Exosomes derived from natural killer cells inhibit hepatic stellate cell activation and liver fibrosis

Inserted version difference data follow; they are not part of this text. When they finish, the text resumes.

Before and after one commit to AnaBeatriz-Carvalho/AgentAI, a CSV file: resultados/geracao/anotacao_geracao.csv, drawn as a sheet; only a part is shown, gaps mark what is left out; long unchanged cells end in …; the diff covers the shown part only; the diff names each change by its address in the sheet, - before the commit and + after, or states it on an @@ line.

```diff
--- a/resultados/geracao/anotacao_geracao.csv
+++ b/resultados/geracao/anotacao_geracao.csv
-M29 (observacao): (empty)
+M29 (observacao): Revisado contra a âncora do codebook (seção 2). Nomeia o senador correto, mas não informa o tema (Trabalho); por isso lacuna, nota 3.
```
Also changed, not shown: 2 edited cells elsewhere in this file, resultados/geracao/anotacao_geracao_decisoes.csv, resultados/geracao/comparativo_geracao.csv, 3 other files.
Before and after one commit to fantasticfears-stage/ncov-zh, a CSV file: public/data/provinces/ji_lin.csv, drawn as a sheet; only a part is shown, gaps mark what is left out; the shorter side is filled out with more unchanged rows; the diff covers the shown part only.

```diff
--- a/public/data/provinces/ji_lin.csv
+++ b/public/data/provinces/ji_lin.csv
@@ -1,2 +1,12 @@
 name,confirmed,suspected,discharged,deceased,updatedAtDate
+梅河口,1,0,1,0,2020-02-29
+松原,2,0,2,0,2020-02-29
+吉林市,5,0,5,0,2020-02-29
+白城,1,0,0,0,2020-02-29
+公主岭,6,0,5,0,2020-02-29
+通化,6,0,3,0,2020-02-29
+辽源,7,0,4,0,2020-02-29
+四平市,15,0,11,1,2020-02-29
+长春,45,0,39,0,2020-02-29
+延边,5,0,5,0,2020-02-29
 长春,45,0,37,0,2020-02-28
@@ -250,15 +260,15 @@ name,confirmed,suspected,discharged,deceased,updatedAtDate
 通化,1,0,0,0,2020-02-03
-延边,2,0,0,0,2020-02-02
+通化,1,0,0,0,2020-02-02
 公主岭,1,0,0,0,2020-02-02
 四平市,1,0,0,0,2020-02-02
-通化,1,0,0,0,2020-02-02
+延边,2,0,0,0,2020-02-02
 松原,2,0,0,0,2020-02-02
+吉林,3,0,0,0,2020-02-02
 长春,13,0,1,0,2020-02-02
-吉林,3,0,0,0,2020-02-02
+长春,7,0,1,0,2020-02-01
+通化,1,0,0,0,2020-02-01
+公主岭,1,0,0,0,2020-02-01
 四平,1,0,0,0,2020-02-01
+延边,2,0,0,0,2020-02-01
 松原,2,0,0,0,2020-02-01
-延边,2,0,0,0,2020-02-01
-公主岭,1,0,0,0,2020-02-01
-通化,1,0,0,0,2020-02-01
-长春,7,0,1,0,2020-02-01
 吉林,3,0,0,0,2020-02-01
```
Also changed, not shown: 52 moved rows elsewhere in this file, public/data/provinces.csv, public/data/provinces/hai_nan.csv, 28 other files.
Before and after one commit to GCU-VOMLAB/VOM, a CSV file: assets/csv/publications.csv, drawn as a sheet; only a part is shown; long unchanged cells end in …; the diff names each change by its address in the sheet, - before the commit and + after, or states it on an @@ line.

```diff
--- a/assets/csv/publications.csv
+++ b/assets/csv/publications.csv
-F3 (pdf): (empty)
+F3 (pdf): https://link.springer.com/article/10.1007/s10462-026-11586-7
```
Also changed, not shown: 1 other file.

Activation of hepatic stellate cells (HSCs) is a prominent driver of liver fibrosis. This study was designed to investigate the effect of exosomes derived from natural killer (NK) cells on HSC activation and liver fibrosis. The exosomes were isolated from NK-92MI cells (NK-Exo) and identified by transmission electron microscopy, nanoparticle tracking analysis, and western blot. Then NK-Exo was administered into TGF-β1-treated LX-2 cells (human HSC line) and mice with CCl4-induced liver fibrosis. LX-2 cell proliferation was determined by CCK-8 assay. The levels of α-SMA and CoL1A1 were measured by qRT-PCR and western blot to evaluate HSC activation. Serum levels of AST and ALT were measured. Hematoxylin–eosin, Masson staining, and Sirius Red staining were performed to assess the pathological changes and collagen deposition. Cell supernatant derived from NK-92MI cells inhibited TGF-β1-induced HSC proliferation and activation in LX-2 cells, and this effect was counteracted by the exosome inhibitor GW4869. Further assays confirmed that NK-Exo treatment significantly inhibited TGF-β1-induced HSC proliferation and activation. Moreover, NK-Exo administration alleviated CCl4-induced liver fibrosis in mice. NK-Exo inhibited TGF-β1-induced HSC activation and CCl4-induced liver fibrosis.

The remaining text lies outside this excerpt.